_The problem:_ Return the full set of records, matching them character for character.

Information Block Start

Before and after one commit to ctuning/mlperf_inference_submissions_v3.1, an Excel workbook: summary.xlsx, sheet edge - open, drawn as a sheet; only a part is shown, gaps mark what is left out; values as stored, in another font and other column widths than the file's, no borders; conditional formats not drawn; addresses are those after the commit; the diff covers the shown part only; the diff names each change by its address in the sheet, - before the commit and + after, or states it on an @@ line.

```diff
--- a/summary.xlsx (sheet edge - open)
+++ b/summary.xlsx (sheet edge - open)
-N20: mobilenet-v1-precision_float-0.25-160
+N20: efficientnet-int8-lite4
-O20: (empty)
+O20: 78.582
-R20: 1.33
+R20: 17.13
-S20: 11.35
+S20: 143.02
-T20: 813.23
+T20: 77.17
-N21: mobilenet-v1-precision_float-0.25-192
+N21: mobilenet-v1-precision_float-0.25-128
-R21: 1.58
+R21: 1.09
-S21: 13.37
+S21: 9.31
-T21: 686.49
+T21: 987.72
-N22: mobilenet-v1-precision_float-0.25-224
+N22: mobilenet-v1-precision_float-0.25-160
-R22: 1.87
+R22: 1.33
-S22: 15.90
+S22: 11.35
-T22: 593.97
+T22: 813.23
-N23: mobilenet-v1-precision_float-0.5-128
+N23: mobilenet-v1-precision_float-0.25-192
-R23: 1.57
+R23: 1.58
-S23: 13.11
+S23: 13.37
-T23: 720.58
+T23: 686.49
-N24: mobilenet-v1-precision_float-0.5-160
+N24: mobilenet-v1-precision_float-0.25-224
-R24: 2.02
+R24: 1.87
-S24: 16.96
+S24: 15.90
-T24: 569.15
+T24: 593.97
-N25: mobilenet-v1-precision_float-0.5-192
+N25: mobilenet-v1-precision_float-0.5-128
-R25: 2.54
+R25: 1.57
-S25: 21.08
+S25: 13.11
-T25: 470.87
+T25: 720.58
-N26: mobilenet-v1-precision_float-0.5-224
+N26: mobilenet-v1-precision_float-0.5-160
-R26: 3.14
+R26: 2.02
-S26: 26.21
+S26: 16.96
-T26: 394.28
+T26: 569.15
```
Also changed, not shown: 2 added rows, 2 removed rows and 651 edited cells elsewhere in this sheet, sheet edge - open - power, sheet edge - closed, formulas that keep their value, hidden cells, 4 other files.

Information Block End

_Reply:_
Before and after one commit to ctuning/mlperf_inference_submissions_v3.1, an Excel workbook: summary.xlsx, sheet edge - open, drawn as a sheet; only a part is shown, gaps mark what is left out; values as stored, in another font and other column widths than the file's, no borders; conditional formats not drawn; addresses are those after the commit; the diff covers the shown part only; the diff names each change by its address in the sheet, - before the commit and + after, or states it on an @@ line.

```diff
--- a/summary.xlsx (sheet edge - open)
+++ b/summary.xlsx (sheet edge - open)
-N20: mobilenet-v1-precision_float-0.25-160
+N20: efficientnet-int8-lite4
-O20: (empty)
+O20: 78.582
-R20: 1.33
+R20: 17.13
-S20: 11.35
+S20: 143.02
-T20: 813.23
+T20: 77.17
-N21: mobilenet-v1-precision_float-0.25-192
+N21: mobilenet-v1-precision_float-0.25-128
-R21: 1.58
+R21: 1.09
-S21: 13.37
+S21: 9.31
-T21: 686.49
+T21: 987.72
-N22: mobilenet-v1-precision_float-0.25-224
+N22: mobilenet-v1-precision_float-0.25-160
-R22: 1.87
+R22: 1.33
-S22: 15.90
+S22: 11.35
-T22: 593.97
+T22: 813.23
-N23: mobilenet-v1-precision_float-0.5-128
+N23: mobilenet-v1-precision_float-0.25-192
-R23: 1.57
+R23: 1.58
-S23: 13.11
+S23: 13.37
-T23: 720.58
+T23: 686.49
-N24: mobilenet-v1-precision_float-0.5-160
+N24: mobilenet-v1-precision_float-0.25-224
-R24: 2.02
+R24: 1.87
-S24: 16.96
+S24: 15.90
-T24: 569.15
+T24: 593.97
-N25: mobilenet-v1-precision_float-0.5-192
+N25: mobilenet-v1-precision_float-0.5-128
-R25: 2.54
+R25: 1.57
-S25: 21.08
+S25: 13.11
-T25: 470.87
+T25: 720.58
-N26: mobilenet-v1-precision_float-0.5-224
+N26: mobilenet-v1-precision_float-0.5-160
-R26: 3.14
+R26: 2.02
-S26: 26.21
+S26: 16.96
-T26: 394.28
+T26: 569.15
```
Also changed, not shown: 2 added rows, 2 removed rows and 651 edited cells elsewhere in this sheet, sheet edge - open - power, sheet edge - closed, formulas that keep their value, hidden cells, 4 other files.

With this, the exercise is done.